Read the study here.

Targeting Vaccines for Bacterial STIsCute piglet leans over the back of a chair

Chlamydia suis (Cs) vaccination of pre-exposed pigs boosts a non-protective immune response induced by natural infection, according to research led by Tobias Kaeser. The findings suggest that a similar approach could be applied to human vaccine trials.

Pigs are the natural host of Cs, a chlamydia species closely related to Chlamydia trachomatis (Ct). Ct is the most frequent bacterial sexually transmitted infection and can lead to ectopic pregnancy, infertility and blindness in humans. A vaccine is not yet available.

Pigs are susceptible to Ct, making them a valuable animal model for Ct vaccine development for humans.

Co-authors of the research, published in Vaccines, include James Robertson, Lizette Cortes, Andrew Kick and Amanda Amaral.

Read the study here.

A New Case of Polyautoimmunity

A new study outlines the concurrent expression of two or more distinct autoimmune diseases in a dog. Such an expression, called polyautoimmunity, has been observed in humans but rarely reported in dogs.

The research, published in Veterinary Dermatology, outlines lesions seen in an unrelated German shepherd and American Staffordshire that are clinically compatible with pemphigus foliaceus (PF) and generalized discoid lupus erythematosus (GDLE). It is believed to be the first report of PF and GDLE in dogs at the same time.

Co-authors of the research include Petra Bizikova, Ina Herrmann, Lisa Mamo, Keith Linder and Britt Levy.

Read the study here.

Cognitive Development in Assistance Dogs

Research co-authored by Margaret Gruen reviews the cognitive and temperament traits of 8- to 10-week-old dog puppies trained to assist people with disabilities.

The dogs reliably used a variety of cooperative-communicative gestures from humans, remembered the location of hidden food and succeeded in variety of visual, olfactory and auditory discrimination tests. The puppies also showed some skill at tasks requiring inhibitory control and reverse learning.

The findings, published in Animal Behaviour, confirm the early emergence of sensitivity to human communication in dogs.

Read the study here.

Impact of Climate Change on Turtles

Shifting activity patterns of box turtles are potentially related to changes in climate, according to new research led by Greg Lewbart.

The study analyzed medical records of 2,356 wild eastern box turtles admitted to the Turtle Rescue Team at the CVM between 1996 and 2017, looking at temporal shifts in turtle admissions and associations with changes in environmental temperature over the 22 years.

Researchers found that both the annual peak temperature and the annual timing of admission to the Turtle Rescue Team have shifted significantly. Annual peak temperature has increased by 1.3 degrees Celsius, while timing of admission has shifted 17 days earlier between pre- and post-2006 years.

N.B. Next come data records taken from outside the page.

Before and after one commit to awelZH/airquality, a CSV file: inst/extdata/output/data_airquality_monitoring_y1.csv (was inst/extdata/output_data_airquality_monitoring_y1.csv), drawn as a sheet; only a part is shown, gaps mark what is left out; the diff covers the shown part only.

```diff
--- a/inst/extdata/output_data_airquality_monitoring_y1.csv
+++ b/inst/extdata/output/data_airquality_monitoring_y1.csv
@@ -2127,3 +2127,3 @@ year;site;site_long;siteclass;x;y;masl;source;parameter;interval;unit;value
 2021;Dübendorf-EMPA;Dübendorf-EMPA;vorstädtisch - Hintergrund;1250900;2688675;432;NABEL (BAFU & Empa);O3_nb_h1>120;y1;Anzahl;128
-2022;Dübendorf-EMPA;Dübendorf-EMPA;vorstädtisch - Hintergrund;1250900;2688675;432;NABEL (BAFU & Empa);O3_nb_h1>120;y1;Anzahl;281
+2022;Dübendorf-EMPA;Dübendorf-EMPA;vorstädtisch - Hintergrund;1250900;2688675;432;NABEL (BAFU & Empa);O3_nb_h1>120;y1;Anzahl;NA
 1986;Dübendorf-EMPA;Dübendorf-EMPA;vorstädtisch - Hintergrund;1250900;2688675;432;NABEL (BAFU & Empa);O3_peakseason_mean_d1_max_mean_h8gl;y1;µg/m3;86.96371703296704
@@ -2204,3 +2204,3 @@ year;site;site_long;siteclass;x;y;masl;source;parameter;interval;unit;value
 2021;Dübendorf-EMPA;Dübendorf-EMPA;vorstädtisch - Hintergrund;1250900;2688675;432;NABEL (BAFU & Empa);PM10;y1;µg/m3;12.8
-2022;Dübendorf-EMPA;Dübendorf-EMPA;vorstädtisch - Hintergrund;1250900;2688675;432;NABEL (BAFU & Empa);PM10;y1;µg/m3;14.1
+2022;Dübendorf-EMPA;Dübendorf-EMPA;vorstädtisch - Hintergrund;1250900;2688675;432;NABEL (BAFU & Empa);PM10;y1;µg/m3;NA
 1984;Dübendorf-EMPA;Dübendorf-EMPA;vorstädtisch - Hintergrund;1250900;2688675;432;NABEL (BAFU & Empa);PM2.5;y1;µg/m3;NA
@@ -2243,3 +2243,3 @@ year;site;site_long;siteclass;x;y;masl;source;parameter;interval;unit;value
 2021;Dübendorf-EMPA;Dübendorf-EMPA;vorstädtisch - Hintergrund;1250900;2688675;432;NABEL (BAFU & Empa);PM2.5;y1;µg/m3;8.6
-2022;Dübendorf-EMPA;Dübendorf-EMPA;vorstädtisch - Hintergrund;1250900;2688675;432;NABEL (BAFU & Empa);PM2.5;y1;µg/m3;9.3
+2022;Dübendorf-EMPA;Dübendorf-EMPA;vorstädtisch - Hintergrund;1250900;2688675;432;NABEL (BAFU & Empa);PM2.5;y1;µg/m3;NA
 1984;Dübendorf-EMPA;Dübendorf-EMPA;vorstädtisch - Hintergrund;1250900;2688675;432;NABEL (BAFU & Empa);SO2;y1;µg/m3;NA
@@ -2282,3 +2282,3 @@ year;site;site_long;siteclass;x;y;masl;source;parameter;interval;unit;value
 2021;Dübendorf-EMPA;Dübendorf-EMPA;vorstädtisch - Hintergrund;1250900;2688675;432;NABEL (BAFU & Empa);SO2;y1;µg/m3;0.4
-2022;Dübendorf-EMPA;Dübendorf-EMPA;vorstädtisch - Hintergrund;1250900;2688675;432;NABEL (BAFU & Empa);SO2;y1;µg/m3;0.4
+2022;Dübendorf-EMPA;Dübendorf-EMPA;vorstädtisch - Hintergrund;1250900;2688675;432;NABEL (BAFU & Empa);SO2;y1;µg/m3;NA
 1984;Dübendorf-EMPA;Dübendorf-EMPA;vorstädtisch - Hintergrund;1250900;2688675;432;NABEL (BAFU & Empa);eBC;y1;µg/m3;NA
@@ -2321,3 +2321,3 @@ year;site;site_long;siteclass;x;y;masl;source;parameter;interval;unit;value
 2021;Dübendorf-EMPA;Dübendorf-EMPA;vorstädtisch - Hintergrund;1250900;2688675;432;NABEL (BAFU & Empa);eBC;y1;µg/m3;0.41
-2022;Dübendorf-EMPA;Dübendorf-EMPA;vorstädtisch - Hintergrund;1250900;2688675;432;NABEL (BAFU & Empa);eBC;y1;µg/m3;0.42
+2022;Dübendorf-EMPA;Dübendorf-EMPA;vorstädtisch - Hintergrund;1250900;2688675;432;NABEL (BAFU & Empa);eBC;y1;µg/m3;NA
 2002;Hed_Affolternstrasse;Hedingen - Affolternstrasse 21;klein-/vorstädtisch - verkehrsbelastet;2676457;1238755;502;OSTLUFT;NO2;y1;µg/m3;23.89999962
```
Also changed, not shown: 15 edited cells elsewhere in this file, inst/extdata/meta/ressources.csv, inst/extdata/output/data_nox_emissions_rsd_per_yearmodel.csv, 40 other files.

Like other wildlife, reptiles have been suggested as being especially susceptible to the effects of global climate change on the environment. Emile Chen and Zachary Ready co-authored the study, published in the Journal of Zoo and Wildlife Medicine.

Read the study here.

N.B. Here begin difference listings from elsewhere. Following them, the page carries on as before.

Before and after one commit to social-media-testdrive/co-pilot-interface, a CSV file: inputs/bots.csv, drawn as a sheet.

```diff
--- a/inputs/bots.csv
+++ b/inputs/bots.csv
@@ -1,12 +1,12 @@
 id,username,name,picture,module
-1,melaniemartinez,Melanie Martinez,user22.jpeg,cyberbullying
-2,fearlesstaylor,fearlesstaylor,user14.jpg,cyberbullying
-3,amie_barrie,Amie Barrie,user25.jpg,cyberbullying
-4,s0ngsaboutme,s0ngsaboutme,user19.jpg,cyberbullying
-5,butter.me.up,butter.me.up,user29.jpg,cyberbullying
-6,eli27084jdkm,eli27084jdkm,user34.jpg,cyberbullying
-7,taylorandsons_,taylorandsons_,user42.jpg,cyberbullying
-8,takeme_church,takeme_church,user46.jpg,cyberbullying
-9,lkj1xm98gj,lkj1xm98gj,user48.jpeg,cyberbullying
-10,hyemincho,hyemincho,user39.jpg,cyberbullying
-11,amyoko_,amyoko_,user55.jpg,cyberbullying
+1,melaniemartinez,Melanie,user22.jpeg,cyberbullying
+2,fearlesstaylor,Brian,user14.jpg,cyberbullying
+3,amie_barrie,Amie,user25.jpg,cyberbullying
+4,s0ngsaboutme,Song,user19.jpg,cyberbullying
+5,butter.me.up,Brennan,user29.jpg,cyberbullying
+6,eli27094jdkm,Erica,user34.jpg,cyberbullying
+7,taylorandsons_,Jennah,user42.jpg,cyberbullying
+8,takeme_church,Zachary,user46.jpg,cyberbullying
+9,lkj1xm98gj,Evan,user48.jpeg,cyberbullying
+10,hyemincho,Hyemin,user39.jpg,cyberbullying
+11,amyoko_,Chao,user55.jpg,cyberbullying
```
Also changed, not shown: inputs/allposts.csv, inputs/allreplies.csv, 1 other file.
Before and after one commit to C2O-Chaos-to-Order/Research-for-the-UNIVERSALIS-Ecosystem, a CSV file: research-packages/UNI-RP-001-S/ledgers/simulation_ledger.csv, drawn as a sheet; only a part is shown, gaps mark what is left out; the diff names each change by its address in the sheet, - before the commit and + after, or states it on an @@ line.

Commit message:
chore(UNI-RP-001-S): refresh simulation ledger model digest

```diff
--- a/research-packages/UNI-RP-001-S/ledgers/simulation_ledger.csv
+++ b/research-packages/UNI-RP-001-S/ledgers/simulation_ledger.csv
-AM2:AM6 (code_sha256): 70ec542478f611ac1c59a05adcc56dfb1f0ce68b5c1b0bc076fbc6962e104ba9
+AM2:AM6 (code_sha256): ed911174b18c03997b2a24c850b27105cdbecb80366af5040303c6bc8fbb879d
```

Immune Responses of Chickens

Chicken site visit

CVM student inspect the health of a flock during a recent poultry mobile service visit in Hillsborough. Photo by John Joyner/NC State Veterinary Medicine

Vaccination in an egg with herpesvirus of turkey (HVT) in meat-type chickens can accelerate innate and adaptive immunity, according to new research.

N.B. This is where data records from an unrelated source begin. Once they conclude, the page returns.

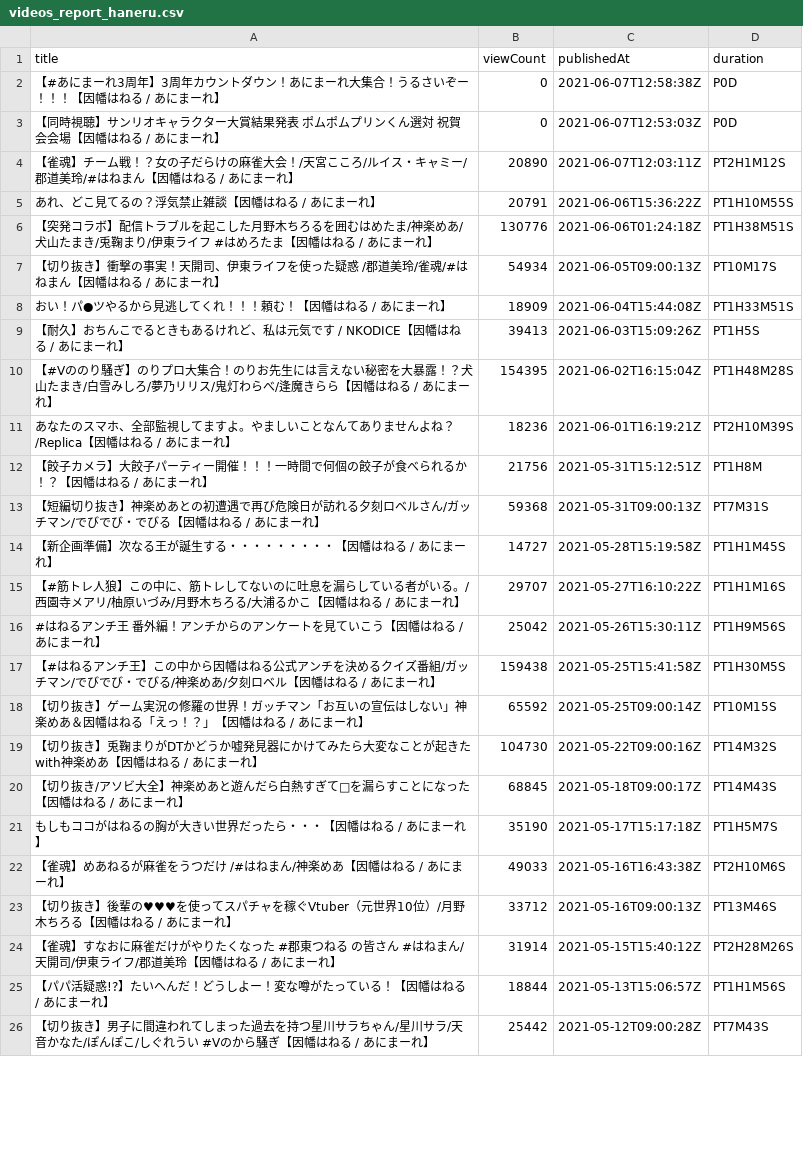
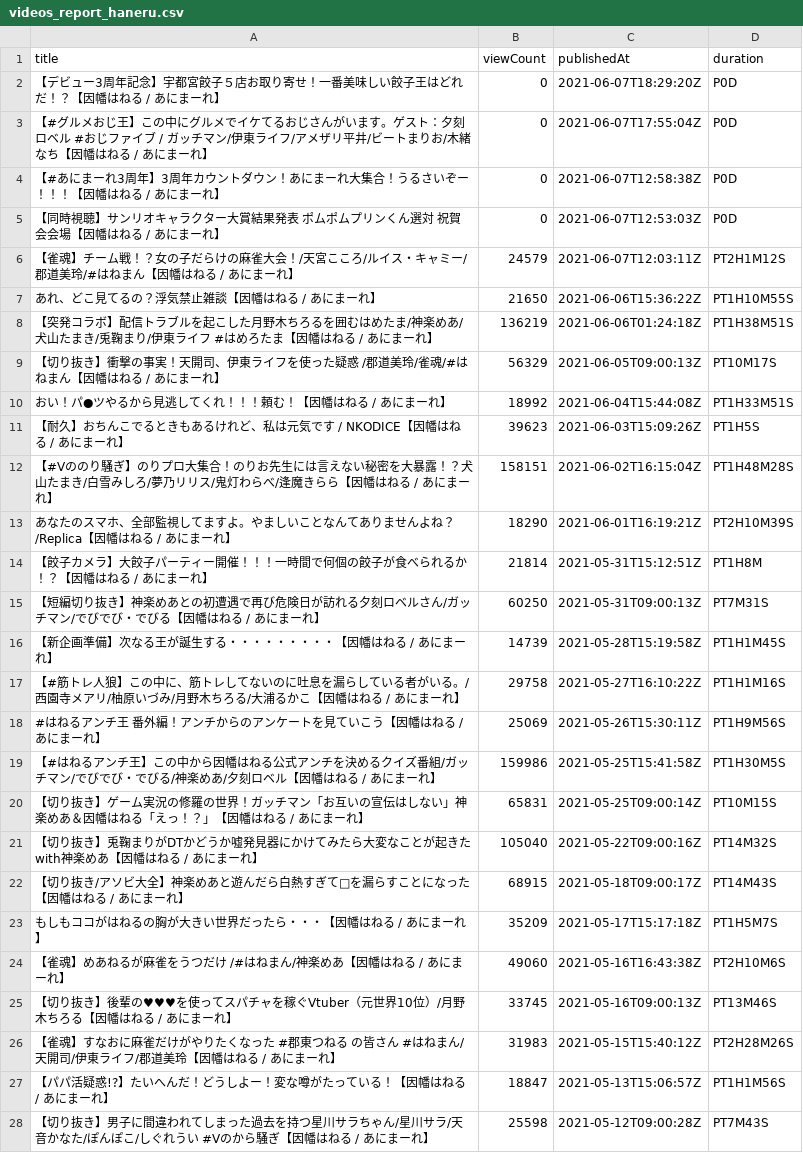
Before and after one commit to publictrain/oshihuya, a CSV file: videos_report_haneru.csv, drawn as a sheet; only a part is shown; addresses are those after the commit; the diff covers the shown part only; the diff names each change by its address in the sheet, - before the commit and + after, or states it on an @@ line.

```diff
--- a/videos_report_haneru.csv
+++ b/videos_report_haneru.csv
+row 2: 【デビュー3周年記念】宇都宮餃子５店お取り寄せ！一番美味しい餃子王はどれだ！？【因幡はねる / あにまーれ】 | 0 | 2021-06-07T18:29:20Z | P0D
+row 3: 【#グルメおじ王】この中にグルメでイケてるおじさんがいます。ゲスト：夕刻ロベル #おじファイブ / ガッチマン/伊東ライフ/アメザリ平井/ビートまりお/木緒なち【因幡はねる / あにまーれ】 | 0 | 2021-06-07T17:55:04Z | P0D
-B6 (viewCount): 20890
+B6 (viewCount): 24579
-B7 (viewCount): 20791
+B7 (viewCount): 21650
-B8 (viewCount): 130776
+B8 (viewCount): 136219
-B9 (viewCount): 54934
+B9 (viewCount): 56329
-B10 (viewCount): 18909
+B10 (viewCount): 18992
-B11 (viewCount): 39413
+B11 (viewCount): 39623
-B12 (viewCount): 154395
+B12 (viewCount): 158151
-B13 (viewCount): 18236
+B13 (viewCount): 18290
-B14 (viewCount): 21756
+B14 (viewCount): 21814
-B15 (viewCount): 59368
+B15 (viewCount): 60250
-B16 (viewCount): 14727
+B16 (viewCount): 14739
-B17 (viewCount): 29707
+B17 (viewCount): 29758
-B18 (viewCount): 25042
+B18 (viewCount): 25069
-B19 (viewCount): 159438
+B19 (viewCount): 159986
-B20 (viewCount): 65592
+B20 (viewCount): 65831
-B21 (viewCount): 104730
+B21 (viewCount): 105040
-B22 (viewCount): 68845
+B22 (viewCount): 68915
-B23 (viewCount): 35190
+B23 (viewCount): 35209
-B24 (viewCount): 49033
+B24 (viewCount): 49060
-B25 (viewCount): 33712
+B25 (viewCount): 33745
-B26 (viewCount): 31914
+B26 (viewCount): 31983
-B27 (viewCount): 18844
+B27 (viewCount): 18847
-B28 (viewCount): 25442
+B28 (viewCount): 25598
```
Also changed, not shown: 2 removed rows and 103 edited cells elsewhere in this file, videos_report_camomi.csv, videos_report_hasi.csv, 20 other files.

Previous studies have shown that in ovo vaccination with HVT enhances immune responses in egg-type chicken embryos. The new study evaluated whether such vaccination hastens immunocompetence of commercial chickens. The researchers also note the potential to optimize the immunity effects by modifying the vaccine dose.

Vaccine published the study with authors including Isabel Gimeno, Blanca A. López de Juan Abad, Raveendra Kulkarni, Aneg Cortes, Tobias Kaeser and Allison Boone.

Read the study here.

~Jordan Bartel/NC State Veterinary Medicine